Deaf from birth, Prádez y Gautier was tutored by his own hearing parents, Pierre Prádez and María Gautier. After her untimely death, Prádez enrolled at the age of 16 in 1789 at the Academy of Fine Arts of San Carlos in Valencia to later work as a painter. In 1797 Prádez went to Madrid to study at the Academy of San Fernando , whose honorary president and previous president was Francisco de Goya , who has since become deaf . He succeeded there, won a competition. His artistic success only lasted until 1801, but until 1804 he received a scholarship .
In May 1805 he turned to the "Royal School for the Deaf and Mute", which was newly founded in January of the same year, and offered his services as a teacher for reading, writing or drawing. The school staff were very pleased about the aspirant, who had the same “physical well-being” as the students. Since the king refused a subsidy because of a lack of funds, Prádez taught for several years without fixed pay.
Both Prádez and the students, whose lot he shared, suffered great hardship during the Spanish War of Liberation from 1811 to 1814. Prádes submitted petitions for donations for clothing, but achieved nothing.
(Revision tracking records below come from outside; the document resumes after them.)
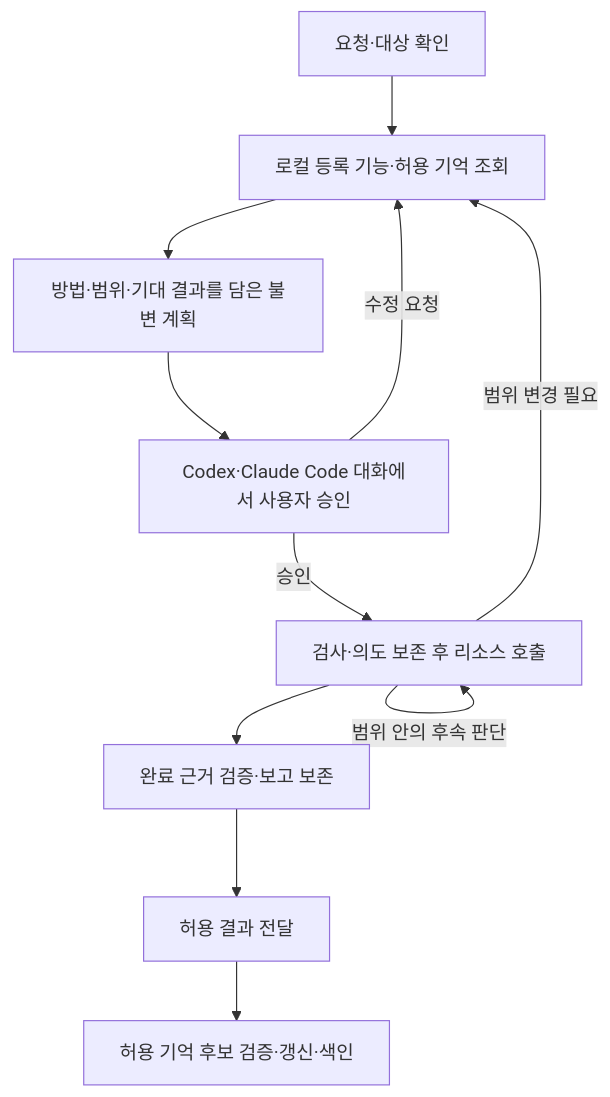
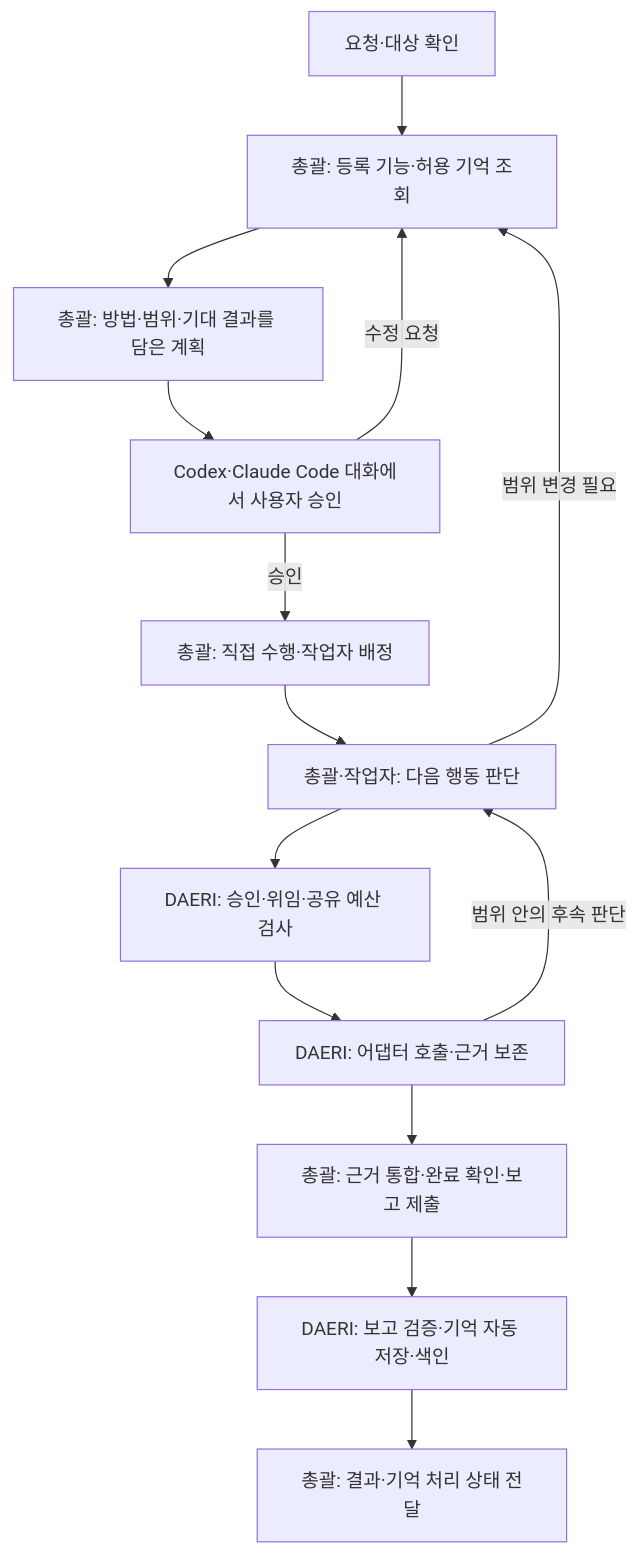
Before and after one commit to VVoodyHong/DAERI: the diagram in docs/spec/tasks/workflow.md, drawn with Mermaid. The commit also changed other lines of this file and 66 other files, not shown here.

````diff
--- a/docs/spec/tasks/workflow.md
+++ b/docs/spec/tasks/workflow.md
@@ -22,13 +21,16 @@
 ```mermaid
 flowchart TD
-    A[요청·대상 확인] --> B[로컬 등록 기능·허용 기억 조회]
-    B --> C[방법·범위·기대 결과를 담은 불변 계획]
+    A[요청·대상 확인] --> B[총괄: 등록 기능·허용 기억 조회]
+    B --> C[총괄: 방법·범위·기대 결과를 담은 계획]
     C --> D[Codex·Claude Code 대화에서 사용자 승인]
-    D -->|승인| E[검사·의도 보존 후 리소스 호출]
+    D -->|승인| E[총괄: 직접 수행·작업자 배정]
     D -->|수정 요청| B
-    E -->|범위 안의 후속 판단| E
-    E -->|범위 변경 필요| B
-    E --> F[완료 근거 검증·보고 보존]
-    F --> G[허용 결과 전달]
-    G --> H[허용 기억 후보 검증·갱신·색인]
+    E --> F[총괄·작업자: 다음 행동 판단]
+    F --> G[DAERI: 승인·위임·공유 예산 검사]
+    G --> H[DAERI: 어댑터 호출·근거 보존]
+    H -->|범위 안의 후속 판단| F
+    F -->|범위 변경 필요| B
+    H --> I[총괄: 근거 통합·완료 확인·보고 제출]
+    I --> J[DAERI: 보고 검증·기억 자동 저장·색인]
+    J --> K[총괄: 결과·기억 처리 상태 전달]
 ```
````
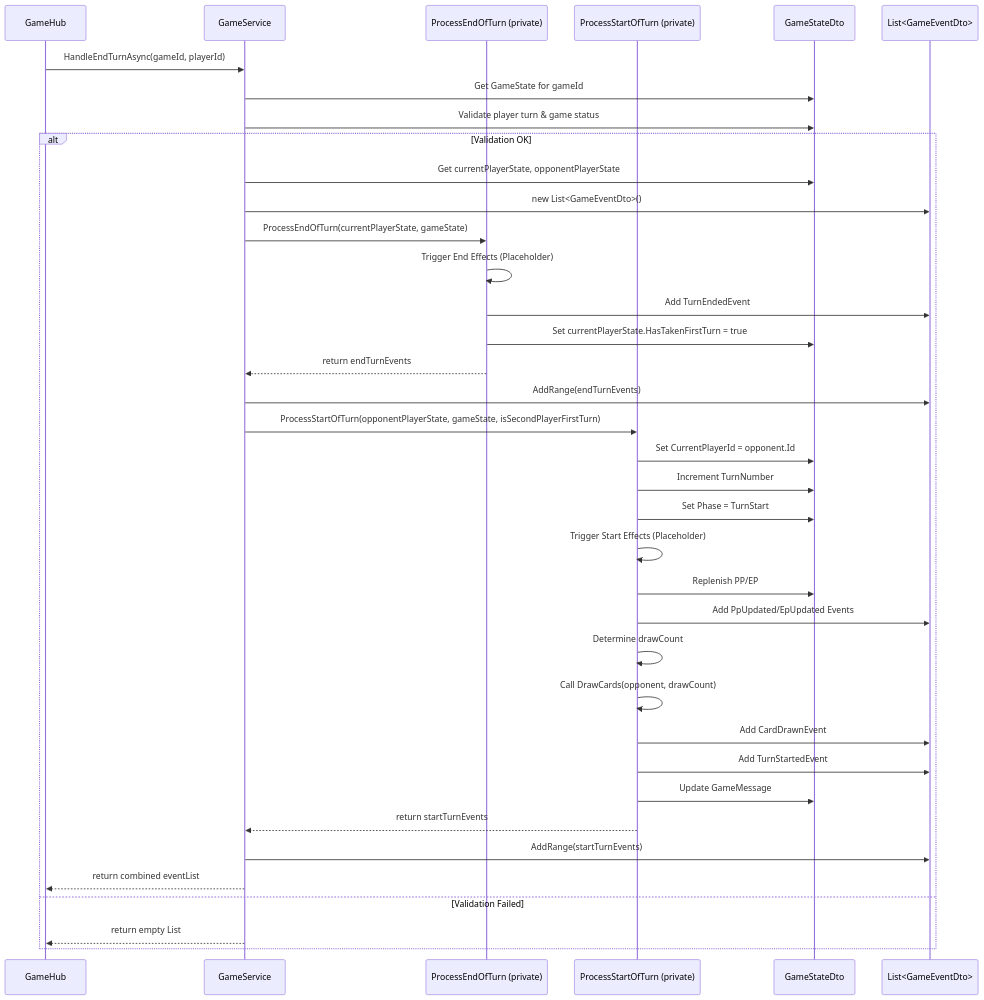
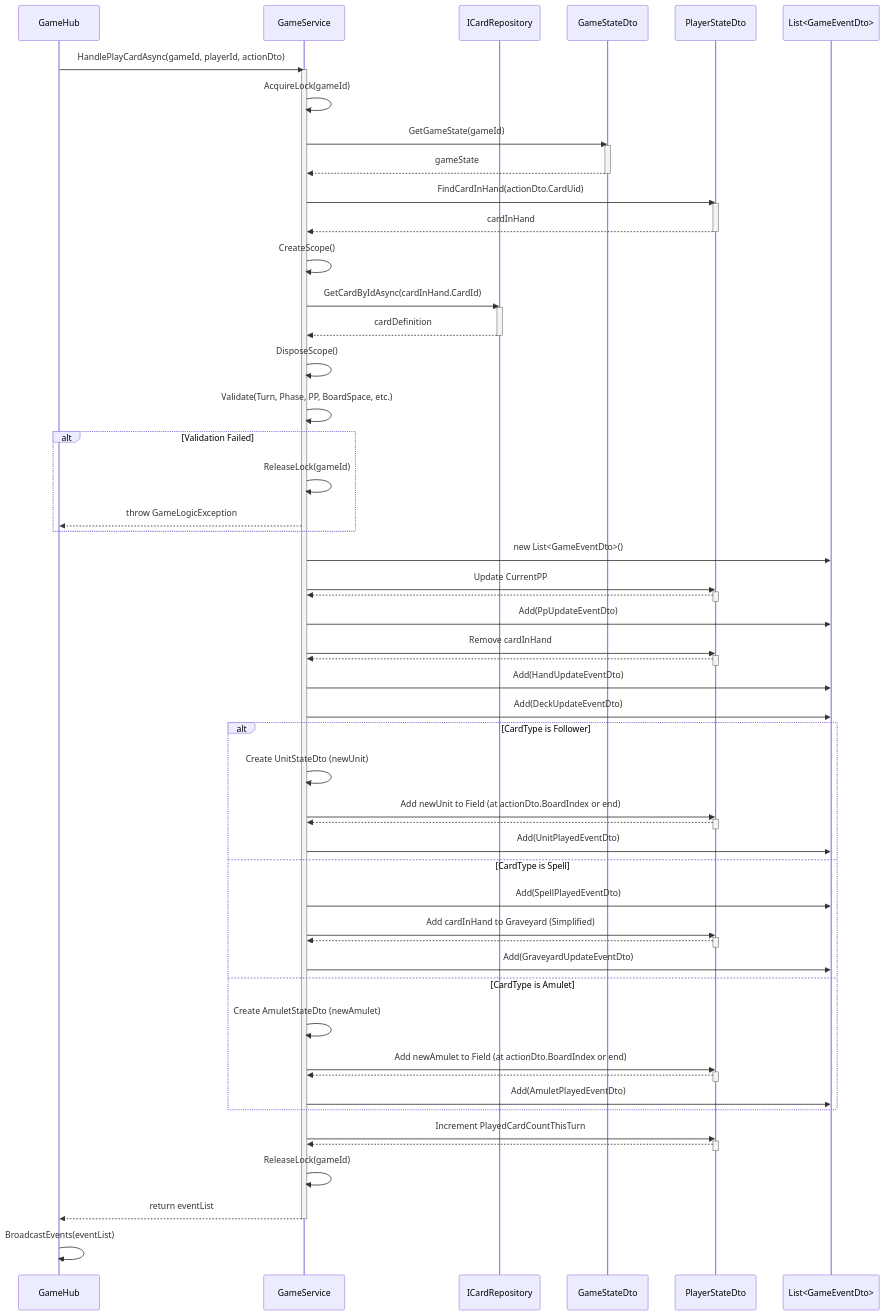
One commit to M3an1ng/Shadowverse-Cloud-Beyond changed the first of 5 diagrams in 文档/技术文档/M7_核心动作处理与事件广播设计_V1.0.md. Above: the diagram before and after it, drawn with Mermaid. The commit also changed other lines of this file and 59 other files, not shown here.

````diff
--- a/文档/技术文档/M7_核心动作处理与事件广播设计_V1.0.md
+++ b/文档/技术文档/M7_核心动作处理与事件广播设计_V1.0.md
@@ -82,45 +237,86 @@
 ```mermaid
 sequenceDiagram
     participant Hub as GameHub
-    participant Svc as GameService
-    participant EndProc as ProcessEndOfTurn (private)
-    participant StartProc as ProcessStartOfTurn (private)
+    participant Service as GameService
+    participant Repo as ICardRepository
     participant State as GameStateDto
+    participant Player as PlayerStateDto
     participant Events as List<GameEventDto>
 
-    Hub->>Svc: HandleEndTurnAsync(gameId, playerId)
-    Svc->>State: Get GameState for gameId
-    Svc->>State: Validate player turn & game status
-    alt Validation OK
-        Svc->>State: Get currentPlayerState, opponentPlayerState
-        Svc->>Events: new List<GameEventDto>()
+    Hub->>Service: HandlePlayCardAsync(gameId, playerId, actionDto)
+    activate Service
 
-        %% --- Process End of Current Turn ---
-        Svc->>EndProc: ProcessEndOfTurn(currentPlayerState, gameState)
-        EndProc->>EndProc: Trigger End Effects (Placeholder)
-        EndProc->>Events: Add TurnEndedEvent
-        EndProc->>State: Set currentPlayerState.HasTakenFirstTurn = true
-        EndProc-->>Svc: return endTurnEvents
-        Svc->>Events: AddRange(endTurnEvents)
+    Service->>Service: AcquireLock(gameId)
+    Service->>State: GetGameState(gameId)
+    activate State
+    State-->>Service: gameState
+    deactivate State
 
-        %% --- Process Start of Next Turn ---
-        Svc->>StartProc: ProcessStartOfTurn(opponentPlayerState, gameState, isSecondPlayerFirstTurn)
-        StartProc->>State: Set CurrentPlayerId = opponent.Id
-        StartProc->>State: Increment TurnNumber
-        StartProc->>State: Set Phase = TurnStart
-        StartProc->>StartProc: Trigger Start Effects (Placeholder)
-        StartProc->>State: Replenish PP/EP
-        StartProc->>Events: Add PpUpdated/EpUpdated Events
-        StartProc->>StartProc: Determine drawCount
-        StartProc->>StartProc: Call DrawCards(opponent, drawCount)
-        StartProc->>Events: Add CardDrawnEvent
-        StartProc->>Events: Add TurnStartedEvent
-        StartProc->>State: Update GameMessage
-        StartProc-->>Svc: return startTurnEvents
-        Svc->>Events: AddRange(startTurnEvents)
+    Service->>Player: FindCardInHand(actionDto.CardUid)
+    activate Player
+    Player-->>Service: cardInHand
+    deactivate Player
 
-        Svc-->>Hub: return combined eventList
-    else Validation Failed
-        Svc-->>Hub: return empty List
+    Service->>Service: CreateScope()
+    Service->>Repo: GetCardByIdAsync(cardInHand.CardId)
+    activate Repo
+    Repo-->>Service: cardDefinition
+    deactivate Repo
+    Service->>Service: DisposeScope()
+
+    Service->>Service: Validate(Turn, Phase, PP, BoardSpace, etc.)
+    alt Validation Failed
+        Service->>Service: ReleaseLock(gameId)
+        Service-->>Hub: throw GameLogicException
     end
+
+    Service->>Events: new List<GameEventDto>() # Initialize Event List
+
+    Service->>Player: Update CurrentPP
+    activate Player
+    Player-->>Service:
+    deactivate Player
+    Service->>Events: Add(PpUpdateEventDto)
+
+    Service->>Player: Remove cardInHand
+    activate Player
+    Player-->>Service:
+    deactivate Player
+    Service->>Events: Add(HandUpdateEventDto)
+    Service->>Events: Add(DeckUpdateEventDto) # Optional deck count sync
+
+
+    alt CardType is Follower
+        Service->>Service: Create UnitStateDto (newUnit)
+        Service->>Player: Add newUnit to Field (at actionDto.BoardIndex or end)
+        activate Player
+        Player-->>Service:
+        deactivate Player
+        Service->>Events: Add(UnitPlayedEventDto)
+    else CardType is Spell
+        Service->>Events: Add(SpellPlayedEventDto)
+        Service->>Player: Add cardInHand to Graveyard (Simplified)
+        activate Player
+        Player-->>Service:
+        deactivate Player
+        Service->>Events: Add(GraveyardUpdateEventDto)
+    else CardType is Amulet
+        Service->>Service: Create AmuletStateDto (newAmulet)
+        Service->>Player: Add newAmulet to Field (at actionDto.BoardIndex or end)
+        activate Player
+        Player-->>Service:
+        deactivate Player
+        Service->>Events: Add(AmuletPlayedEventDto)
+    end
+
+    Service->>Player: Increment PlayedCardCountThisTurn
+    activate Player
+    Player-->>Service:
+    deactivate Player
+
+    Service->>Service: ReleaseLock(gameId)
+    Service-->>Hub: return eventList
+    deactivate Service
+
+    Hub->>Hub: BroadcastEvents(eventList)
 ```
````
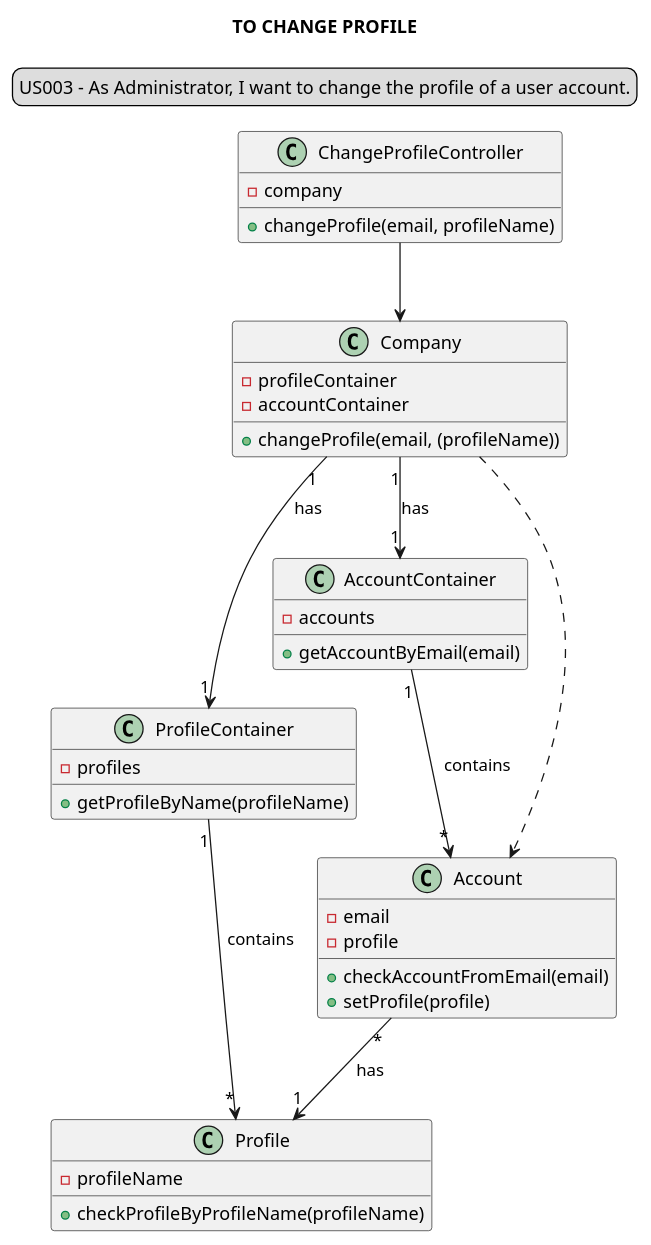
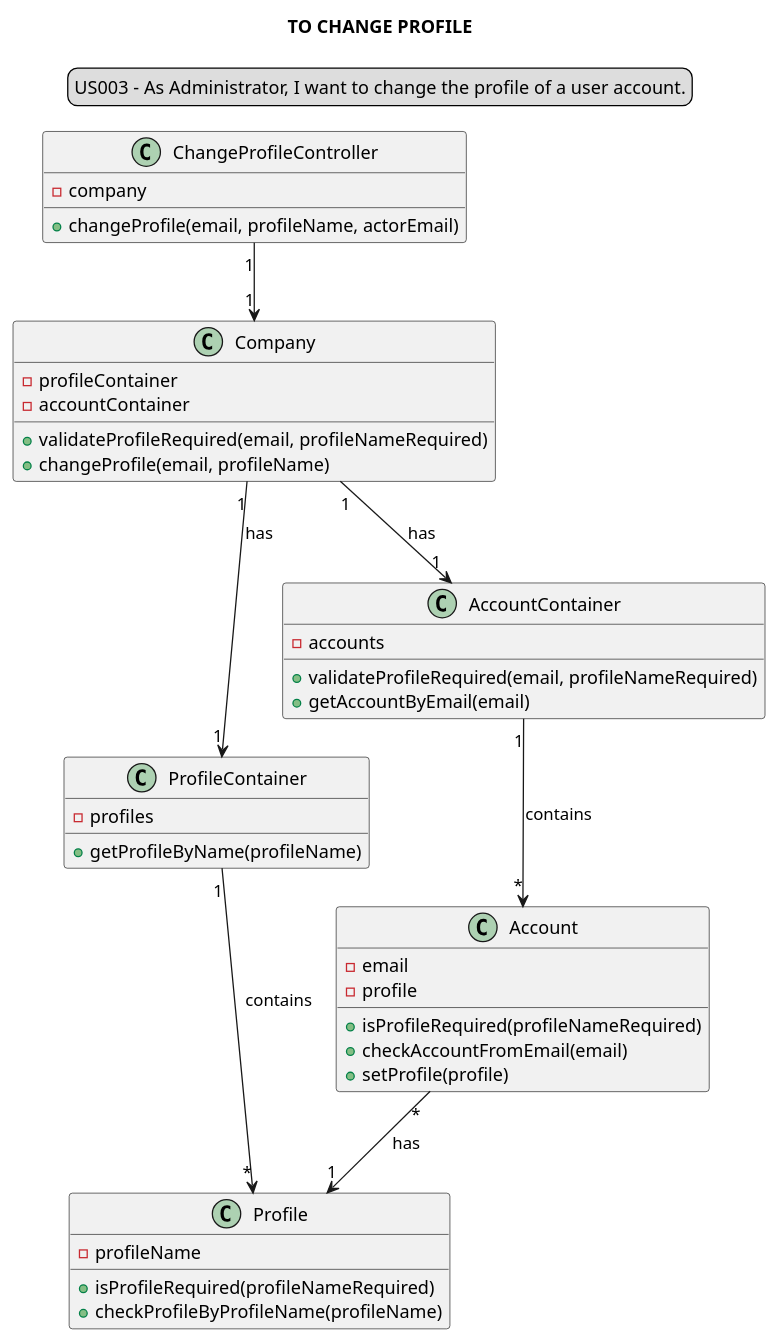
The diagram in docs/modelling_design/user_stories/sprint01/us003/US003_classDiagram.puml (Loracline/project_switch_22-23), drawn with PlantUML before and after one commit. The commit also changed 25 other files, not shown here.

Commit message:
US001,002,003,004,005,006,007,008,009,011_012_013, 014, 015, 016: Design : refinement of class Diagram

```diff
--- a/docs/modelling_design/user_stories/sprint01/us003/US003_classDiagram.puml
+++ b/docs/modelling_design/user_stories/sprint01/us003/US003_classDiagram.puml
@@ -1,51 +1,54 @@
 @startuml
 
 skinparam sequenceMessageAlign center
 title TO CHANGE PROFILE
 legend top
 US003 - As Administrator, I want to change the profile of a user account.
 end legend
 
 class ChangeProfileController {
 -company
-+changeProfile(email, profileName)
++changeProfile(email, profileName, actorEmail)
 }
 
 class Company {
 -profileContainer
 -accountContainer
-+changeProfile(email, (profileName))
++validateProfileRequired(email, profileNameRequired)
++changeProfile(email, profileName)
 }
 
 class ProfileContainer {
 -profiles
 +getProfileByName(profileName)
 }
 
 class AccountContainer {
 -accounts
++validateProfileRequired(email, profileNameRequired)
 +getAccountByEmail(email)
 }
 
 class Account{
 -email
 -profile
++ isProfileRequired(profileNameRequired)
 +checkAccountFromEmail(email)
 +setProfile(profile)
 }
 
 class Profile{
 -profileName
++ isProfileRequired(profileNameRequired)
 + checkProfileByProfileName(profileName)
 }
 
 
-ChangeProfileController --> Company
+ChangeProfileController "1"-->"1" Company
 Company "1"-->"1" AccountContainer: has
 Company "1"-->"1" ProfileContainer: has
-Company ..> Account
 AccountContainer "1"-->"*" Account: contains
 ProfileContainer "1"-->"*" Profile: contains
 Account "*"-->"1" Profile: has
 
 @enduml
```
Together with his students, Pradez had to move to the poor house in 1812 and ultimately also go begging, some of his students died of diseases and malnutrition .
In 1814, after the French were expelled from Spain, the school was re-established and Pradez and his surviving students were given a new home there.
In 1815 Prádez married Modesta Sierra. As a result of the multiple changes of government, multiple investigations were carried out on the loyalty of the royal employees, which Pradez survived after some difficulties due to contradicting statements with the "clean wash". Prádez remained a teacher at the Royal School until his death on December 7, 1836.